Kabul Express is loosely based on the experiences of Kabir Khan (who wrote and directed the film) when he was reporting from there. As the movie opens we see two Indian journalists, a reporter and cameraman, land by helicopter in Kabul. John Abraham is Suhel Khan and Arshad Warsi is Jai Kapoor.
Suhel is pretty and does push-ups against the rubble of a building, Jai is gruffly handsome and chain smokes. The two are falling over themselves to get some footage of any remnant Taliban, which would be worth a mint back home, and take off with a driver/fixer named Khyber (yes, like the pass). It’s Khyber’s vehicle that gives the film its title.
Before long on their trip, they are tricked and taken hostage by a Pakistani soldier turned Taliban named Imran. He is genuinely battle weary and all he wants to do is get back over the border and retire, hoping to catch a glimpse of his estranged daughter before the crossing, and so he uses the journalists for cover and the driver for his transport. The denouement of the film is about that journey and what happens to the unlikely quartet (later, quintet) en route.
As you might guess, under the stressful circumstances, conflict abounds. The Afghani driver and Pakistani kidnapper hate each other from the get-go, Jai gets irritated when Irfan keeps taking his cigarettes, but how are you going to argue with a man with an automatic rifle? Later, he tries to make chitchat, launching off the name Irfan to talk about cricket, but that road soon turns bumpy when Jai insists that Kapil Dev was a better cricketer than Irfan Khan, much to Irfan’s dissent.

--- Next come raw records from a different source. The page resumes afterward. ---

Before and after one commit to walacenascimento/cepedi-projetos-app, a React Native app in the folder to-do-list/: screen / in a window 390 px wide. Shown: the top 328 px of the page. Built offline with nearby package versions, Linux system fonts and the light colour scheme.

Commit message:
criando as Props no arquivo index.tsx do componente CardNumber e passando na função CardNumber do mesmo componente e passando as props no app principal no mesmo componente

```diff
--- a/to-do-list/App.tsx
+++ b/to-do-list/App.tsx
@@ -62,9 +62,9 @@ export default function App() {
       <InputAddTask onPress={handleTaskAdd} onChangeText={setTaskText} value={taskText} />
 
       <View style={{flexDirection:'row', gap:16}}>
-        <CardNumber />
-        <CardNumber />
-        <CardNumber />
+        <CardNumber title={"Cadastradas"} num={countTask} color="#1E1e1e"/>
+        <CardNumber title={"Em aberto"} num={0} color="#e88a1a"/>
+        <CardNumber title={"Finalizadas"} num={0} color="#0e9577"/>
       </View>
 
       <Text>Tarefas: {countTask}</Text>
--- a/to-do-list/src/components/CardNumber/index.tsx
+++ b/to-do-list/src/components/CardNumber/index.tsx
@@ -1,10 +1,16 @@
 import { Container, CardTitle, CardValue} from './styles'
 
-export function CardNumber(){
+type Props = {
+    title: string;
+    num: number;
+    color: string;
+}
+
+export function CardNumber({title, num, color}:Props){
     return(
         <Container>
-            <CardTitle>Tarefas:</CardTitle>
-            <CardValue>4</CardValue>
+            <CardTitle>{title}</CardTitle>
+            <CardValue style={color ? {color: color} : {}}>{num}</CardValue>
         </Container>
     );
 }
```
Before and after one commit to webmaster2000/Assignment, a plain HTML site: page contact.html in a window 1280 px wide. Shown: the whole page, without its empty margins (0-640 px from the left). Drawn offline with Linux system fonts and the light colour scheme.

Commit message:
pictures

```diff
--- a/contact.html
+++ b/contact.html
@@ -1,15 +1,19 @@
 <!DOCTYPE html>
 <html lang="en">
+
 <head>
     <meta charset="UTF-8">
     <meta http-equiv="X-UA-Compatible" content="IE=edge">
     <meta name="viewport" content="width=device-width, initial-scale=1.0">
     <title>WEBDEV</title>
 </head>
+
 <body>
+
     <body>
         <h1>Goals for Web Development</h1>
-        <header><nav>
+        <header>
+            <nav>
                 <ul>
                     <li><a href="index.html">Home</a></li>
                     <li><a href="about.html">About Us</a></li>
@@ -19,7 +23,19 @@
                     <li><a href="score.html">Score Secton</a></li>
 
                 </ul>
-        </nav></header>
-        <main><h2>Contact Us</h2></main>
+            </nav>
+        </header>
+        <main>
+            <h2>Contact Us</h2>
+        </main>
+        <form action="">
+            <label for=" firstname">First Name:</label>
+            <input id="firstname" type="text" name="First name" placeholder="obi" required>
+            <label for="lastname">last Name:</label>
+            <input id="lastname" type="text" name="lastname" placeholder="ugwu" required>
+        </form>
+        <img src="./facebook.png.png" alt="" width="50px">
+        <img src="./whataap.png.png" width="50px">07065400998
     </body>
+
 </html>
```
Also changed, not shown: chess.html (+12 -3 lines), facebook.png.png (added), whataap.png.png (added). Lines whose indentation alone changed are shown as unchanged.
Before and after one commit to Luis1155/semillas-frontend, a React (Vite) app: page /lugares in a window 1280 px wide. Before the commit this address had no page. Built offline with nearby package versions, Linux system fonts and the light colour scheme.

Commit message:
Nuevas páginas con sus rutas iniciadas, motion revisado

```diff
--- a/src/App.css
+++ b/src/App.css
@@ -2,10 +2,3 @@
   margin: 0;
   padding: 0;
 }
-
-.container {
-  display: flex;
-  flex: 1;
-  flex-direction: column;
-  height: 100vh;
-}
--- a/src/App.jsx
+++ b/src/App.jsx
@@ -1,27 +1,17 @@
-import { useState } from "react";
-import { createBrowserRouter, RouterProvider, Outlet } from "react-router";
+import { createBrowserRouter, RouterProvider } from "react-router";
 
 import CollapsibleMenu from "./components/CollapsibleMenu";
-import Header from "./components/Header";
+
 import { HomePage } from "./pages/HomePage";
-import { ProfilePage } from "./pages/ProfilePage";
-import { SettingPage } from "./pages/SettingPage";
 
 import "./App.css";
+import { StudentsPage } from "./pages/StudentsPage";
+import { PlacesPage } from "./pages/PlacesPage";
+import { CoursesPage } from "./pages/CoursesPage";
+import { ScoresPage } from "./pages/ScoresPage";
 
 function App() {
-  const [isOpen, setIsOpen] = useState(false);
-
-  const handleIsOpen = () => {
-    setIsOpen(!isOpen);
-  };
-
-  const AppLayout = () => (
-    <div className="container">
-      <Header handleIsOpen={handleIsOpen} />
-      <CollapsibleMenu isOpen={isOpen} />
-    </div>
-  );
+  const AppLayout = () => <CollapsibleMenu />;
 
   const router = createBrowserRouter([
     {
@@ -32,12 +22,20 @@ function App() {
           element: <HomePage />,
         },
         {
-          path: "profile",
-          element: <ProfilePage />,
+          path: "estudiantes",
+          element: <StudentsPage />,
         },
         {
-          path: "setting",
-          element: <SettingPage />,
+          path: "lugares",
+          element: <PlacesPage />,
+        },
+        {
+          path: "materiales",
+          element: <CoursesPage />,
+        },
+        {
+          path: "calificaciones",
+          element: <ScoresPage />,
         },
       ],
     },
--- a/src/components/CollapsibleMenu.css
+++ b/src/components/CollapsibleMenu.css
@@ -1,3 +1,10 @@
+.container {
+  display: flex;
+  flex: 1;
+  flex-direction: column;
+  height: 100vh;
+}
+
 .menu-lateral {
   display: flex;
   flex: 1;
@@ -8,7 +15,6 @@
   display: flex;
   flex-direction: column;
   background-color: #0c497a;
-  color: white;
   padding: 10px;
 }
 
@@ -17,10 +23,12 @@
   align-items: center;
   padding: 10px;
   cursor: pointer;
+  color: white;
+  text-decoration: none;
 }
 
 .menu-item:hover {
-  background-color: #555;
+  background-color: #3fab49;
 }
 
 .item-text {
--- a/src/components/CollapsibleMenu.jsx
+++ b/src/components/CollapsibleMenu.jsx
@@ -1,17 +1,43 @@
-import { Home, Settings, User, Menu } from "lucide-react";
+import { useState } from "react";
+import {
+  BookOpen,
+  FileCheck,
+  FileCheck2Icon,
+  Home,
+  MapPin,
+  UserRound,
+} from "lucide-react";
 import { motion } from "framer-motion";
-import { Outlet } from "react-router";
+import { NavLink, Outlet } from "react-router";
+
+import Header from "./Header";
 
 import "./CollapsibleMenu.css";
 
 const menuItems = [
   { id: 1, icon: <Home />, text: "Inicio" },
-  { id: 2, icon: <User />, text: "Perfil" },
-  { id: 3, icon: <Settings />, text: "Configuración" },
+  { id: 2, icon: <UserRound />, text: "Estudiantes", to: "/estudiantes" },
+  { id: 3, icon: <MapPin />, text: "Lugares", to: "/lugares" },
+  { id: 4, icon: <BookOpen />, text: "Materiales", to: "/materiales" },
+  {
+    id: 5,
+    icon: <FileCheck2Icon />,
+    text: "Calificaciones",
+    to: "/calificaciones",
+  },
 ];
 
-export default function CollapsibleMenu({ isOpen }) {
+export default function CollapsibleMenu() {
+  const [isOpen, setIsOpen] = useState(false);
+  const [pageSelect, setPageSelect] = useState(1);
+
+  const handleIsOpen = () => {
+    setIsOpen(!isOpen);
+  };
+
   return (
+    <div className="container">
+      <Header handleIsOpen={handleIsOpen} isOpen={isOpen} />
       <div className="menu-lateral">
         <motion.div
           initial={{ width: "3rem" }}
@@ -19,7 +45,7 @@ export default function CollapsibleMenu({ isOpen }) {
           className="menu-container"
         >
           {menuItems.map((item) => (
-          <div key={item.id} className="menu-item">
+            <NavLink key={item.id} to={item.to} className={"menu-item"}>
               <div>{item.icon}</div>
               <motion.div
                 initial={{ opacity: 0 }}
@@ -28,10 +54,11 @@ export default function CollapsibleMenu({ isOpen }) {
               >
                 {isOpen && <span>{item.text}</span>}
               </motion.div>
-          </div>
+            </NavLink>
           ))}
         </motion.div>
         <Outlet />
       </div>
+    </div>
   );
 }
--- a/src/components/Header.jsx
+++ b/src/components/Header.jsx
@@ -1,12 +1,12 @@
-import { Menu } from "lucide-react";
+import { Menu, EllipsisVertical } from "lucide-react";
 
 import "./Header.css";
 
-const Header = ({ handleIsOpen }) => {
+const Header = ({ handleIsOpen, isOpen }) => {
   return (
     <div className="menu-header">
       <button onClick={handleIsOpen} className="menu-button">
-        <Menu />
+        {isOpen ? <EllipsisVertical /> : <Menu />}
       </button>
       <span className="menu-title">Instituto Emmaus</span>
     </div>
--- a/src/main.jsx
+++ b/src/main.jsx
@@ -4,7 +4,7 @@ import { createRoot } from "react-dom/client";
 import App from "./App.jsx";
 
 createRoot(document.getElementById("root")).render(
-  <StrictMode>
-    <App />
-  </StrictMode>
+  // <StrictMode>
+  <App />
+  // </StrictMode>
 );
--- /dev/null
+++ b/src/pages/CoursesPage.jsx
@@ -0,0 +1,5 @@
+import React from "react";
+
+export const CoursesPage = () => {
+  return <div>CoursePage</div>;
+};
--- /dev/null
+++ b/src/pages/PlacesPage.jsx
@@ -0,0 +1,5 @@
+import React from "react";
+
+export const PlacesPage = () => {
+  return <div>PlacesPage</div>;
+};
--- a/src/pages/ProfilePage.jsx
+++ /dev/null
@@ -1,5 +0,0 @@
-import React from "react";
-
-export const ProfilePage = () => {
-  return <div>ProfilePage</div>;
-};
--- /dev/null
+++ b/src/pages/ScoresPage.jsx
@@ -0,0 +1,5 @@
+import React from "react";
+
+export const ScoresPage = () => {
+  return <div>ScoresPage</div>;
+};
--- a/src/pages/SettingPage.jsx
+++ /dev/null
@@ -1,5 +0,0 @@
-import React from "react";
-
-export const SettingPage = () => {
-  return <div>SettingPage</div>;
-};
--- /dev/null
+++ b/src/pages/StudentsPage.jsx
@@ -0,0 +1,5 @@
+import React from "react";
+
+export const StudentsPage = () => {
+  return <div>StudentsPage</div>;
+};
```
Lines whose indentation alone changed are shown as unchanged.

There are doublecrosses and close calls, and, as one commenter to this post has mentioned, an encounter with members of one Afghan segment of the population, the Hazaras, who are spoken of by one of the characters as being a particularly ruthless and violent group. This is a move that the director has since apologized for, but it was something that caused anger in parts of Afghanistan and Pakistan (where many Hazaras are settled) and led to a call for the film to be banned in Afghanistan. I don’t know enough about the history of Afghanistan and its people to say anything about this issue, but I guess the director tried to create dramatic tension by placing the characters in a situation where they would face some group of people they were supposed to fear, and I guess no matter who he wrote in the story, there would be offense taken (short of making up an ethnic group….).
John Abraham was o.k. in this film, somewhat of a lightweight, but Arshad Warsi owns this film, and the role is a great antidote to his Circuit from the Munnabhai films. He is totally believable as a camerman who is petrified of being killed and who is more interested in preserving his life, and his limited creature comfort (the ciggies), than getting a big story. He and John make a good pair of opposites here. And I loved Salman Shahid as the wily Imran, a character who has remarkable creativity and energy for the mission he’s on, regardless of the fact that he’s been fighting for years and is likely in his 50s. In some scenes, he looked to me like he could be Nana Patekar’s Dad, albeit a fleshier one.
See it or skip it?
See it. It’s a tightly made mainstream Hindi movie with no song-and-dance routines or costume changes, that is over within approximately 90 minutes.
And it’s a chance to vicariously see the blue skies and haunting, dry landscape of Afghanistan, and the gaping wounds of decimated buildings, cropping up like excavated ruins of centuries gone by. (Even the film’s website has some startlingly beautiful images.)